This said, it is mid-March. And the ice conditions this season have been random to say the least. The cold snap time warped us back about 2 weeks. In a time of year when we usually have ice loss, ice was being produced. But this ice is not good ice and any solar gain will rot it out quickly. Knowing where the good ice stops and where the new week ice is, depends on having seen it over the course of the season or you have to actively go out and check it.
Some of the lakes that are usually late season options, such as Sunapee,(see pic) are out of play for any reasonable margin of safety due to this new ice. While others which are usually out of play, like Silver, have variable 9"-1.5' of ice. Though after the current snow cover thins and the sun can start working on it, thing will degrade quickly. After yesterday's inspections we have a good idea what will go bad first.
Diligent site inspections are critical to safety this time of year. We looked at fresh black ice, over 1" thick that earlier in the season would be some of the strongest ice out there.
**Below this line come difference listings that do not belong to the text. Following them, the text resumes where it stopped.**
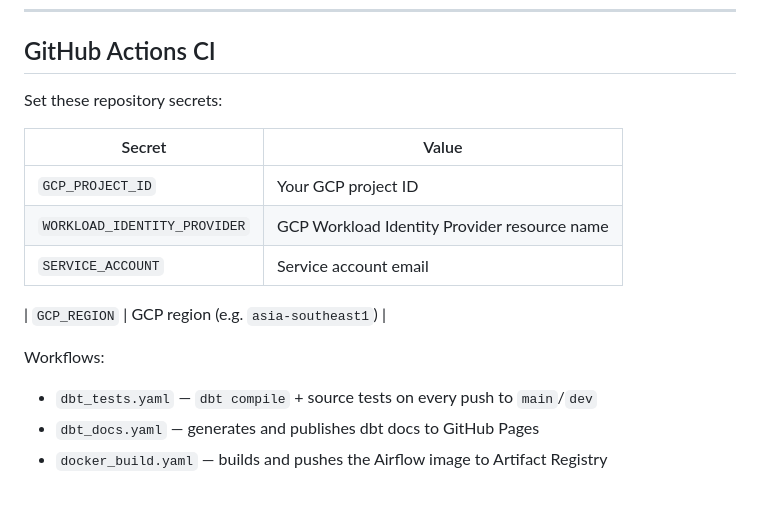
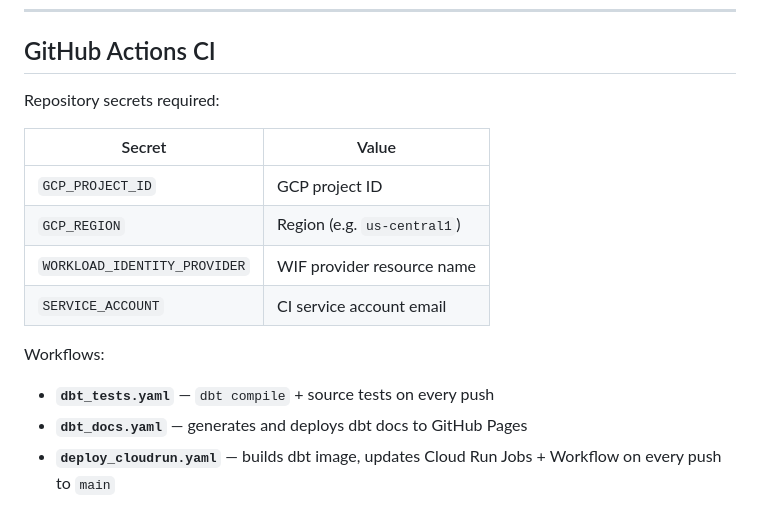
Before and after one commit to duongtan259/ecom-data-pipeline, a Markdown page: README.md, the part around one of its changes. GitHub-like rendering.

```diff
--- a/README.md
+++ b/README.md
@@ -187,17 +107,16 @@ dbt run --select bronze
 
 ## GitHub Actions CI
 
-Set these repository secrets:
+Repository secrets required:
 
 | Secret | Value |
 |--------|-------|
-| `GCP_PROJECT_ID` | Your GCP project ID |
-| `WORKLOAD_IDENTITY_PROVIDER` | GCP Workload Identity Provider resource name |
-| `SERVICE_ACCOUNT` | Service account email |
-
-| `GCP_REGION` | GCP region (e.g. `asia-southeast1`) |
+| `GCP_PROJECT_ID` | GCP project ID |
+| `GCP_REGION` | Region (e.g. `us-central1`) |
+| `WORKLOAD_IDENTITY_PROVIDER` | WIF provider resource name |
+| `SERVICE_ACCOUNT` | CI service account email |
 
 Workflows:
-- `dbt_tests.yaml` — `dbt compile` + source tests on every push to `main`/`dev`
-- `dbt_docs.yaml` — generates and publishes dbt docs to GitHub Pages
-- `docker_build.yaml` — builds and pushes the Airflow image to Artifact Registry
+- **`dbt_tests.yaml`** — `dbt compile` + source tests on every push
+- **`dbt_docs.yaml`** — generates and deploys dbt docs to GitHub Pages
+- **`deploy_cloudrun.yaml`** — builds dbt image, updates Cloud Run Jobs + Workflow on every push to `main`
```
Also changed, not shown: other parts of README.md (+58 -138 lines).
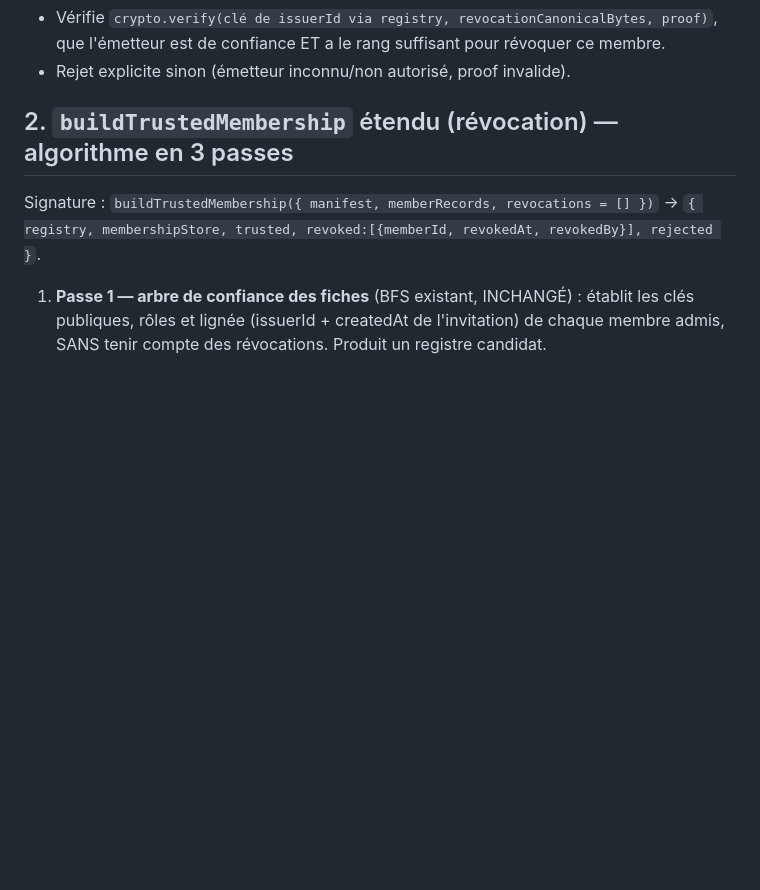
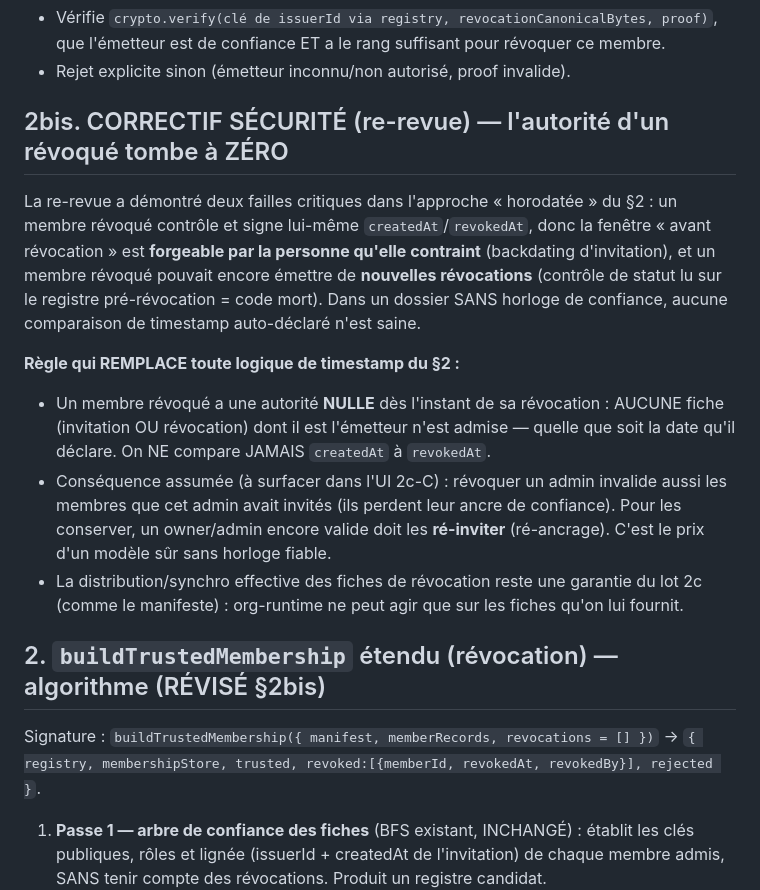
Before and after one commit to prettozm/piloteo, a Markdown page: docs/next/ORG_REVOCATION_CONTRACT.md, the part around the change. GitHub-like rendering; blank space fills up the shorter version.

Commit message:
docs(next): correctif sécurité révocation — autorité d'un révoqué = zéro (pas de timestamp)
Re-revue : backdating de createdAt + révocation par un révoqué. Règle saine :
un membre révoqué n'a plus AUCUNE autorité (invitations ET révocations invalides),
sans comparaison de timestamp auto-déclaré. Révoquer un admin cascade sur ses
invités (ré-ancrage nécessaire) — à surfacer en UI 2c-C.

Co-Authored-By: Claude Opus 4.8 <noreply@anthropic.com>
Claude-Session: https://claude.ai/code/session_015Z5HPBJW35GKy3PU3rT9b8

```diff
--- a/docs/next/ORG_REVOCATION_CONTRACT.md
+++ b/docs/next/ORG_REVOCATION_CONTRACT.md
@@ -24,7 +24,30 @@ Nouveau type de fiche publiable (kind `"revocation"`) :
   que l'émetteur est de confiance ET a le rang suffisant pour révoquer ce membre.
 - Rejet explicite sinon (émetteur inconnu/non autorisé, proof invalide).
 
-## 2. `buildTrustedMembership` étendu (révocation) — algorithme en 3 passes
+## 2bis. CORRECTIF SÉCURITÉ (re-revue) — l'autorité d'un révoqué tombe à ZÉRO
+
+La re-revue a démontré deux failles critiques dans l'approche « horodatée » du §2 :
+un membre révoqué contrôle et signe lui-même `createdAt`/`revokedAt`, donc la
+fenêtre « avant révocation » est **forgeable par la personne qu'elle contraint**
+(backdating d'invitation), et un membre révoqué pouvait encore émettre de
+**nouvelles révocations** (contrôle de statut lu sur le registre pré-révocation
+= code mort). Dans un dossier SANS horloge de confiance, aucune comparaison de
+timestamp auto-déclaré n'est saine.
+
+**Règle qui REMPLACE toute logique de timestamp du §2 :**
+- Un membre révoqué a une autorité **NULLE** dès l'instant de sa révocation :
+  AUCUNE fiche (invitation OU révocation) dont il est l'émetteur n'est admise —
+  quelle que soit la date qu'il déclare. On NE compare JAMAIS `createdAt` à
+  `revokedAt`.
+- Conséquence assumée (à surfacer dans l'UI 2c-C) : révoquer un admin invalide
+  aussi les membres que cet admin avait invités (ils perdent leur ancre de
+  confiance). Pour les conserver, un owner/admin encore valide doit les
+  **ré-inviter** (ré-ancrage). C'est le prix d'un modèle sûr sans horloge fiable.
+- La distribution/synchro effective des fiches de révocation reste une garantie
+  du lot 2c (comme le manifeste) : org-runtime ne peut agir que sur les fiches
+  qu'on lui fournit.
+
+## 2. `buildTrustedMembership` étendu (révocation) — algorithme (RÉVISÉ §2bis)
 
 Signature : `buildTrustedMembership({ manifest, memberRecords, revocations = [] })`
 -> `{ registry, membershipStore, trusted, revoked:[{memberId, revokedAt, revokedBy}], rejected }`.
```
But with the solar gain this time of year, it went to candle the day after it formed. Other areas with good black ice, regardless of thickness, will likely suffer the same fate. This is the time of year where good black ice covered in less good snow ice, is your safest bet.
We will continue to lessons for at least one more week on ice as conditions allow and make every possible effort to know what the ice is doing at our chosen riding areas. We may be able to continue on land based snow for a few more weeks if we don't get too much warm up.
WARNING. No ice is ever 100% safe. We offer condition reports as a service to our students and clients who are familiar with the area and as a source of general condition information to others. These reports are not intended to replace common sense or up to the minute first hand knowledge of a given area. Nor is it a substitute for common sense. When in doubt don't go out.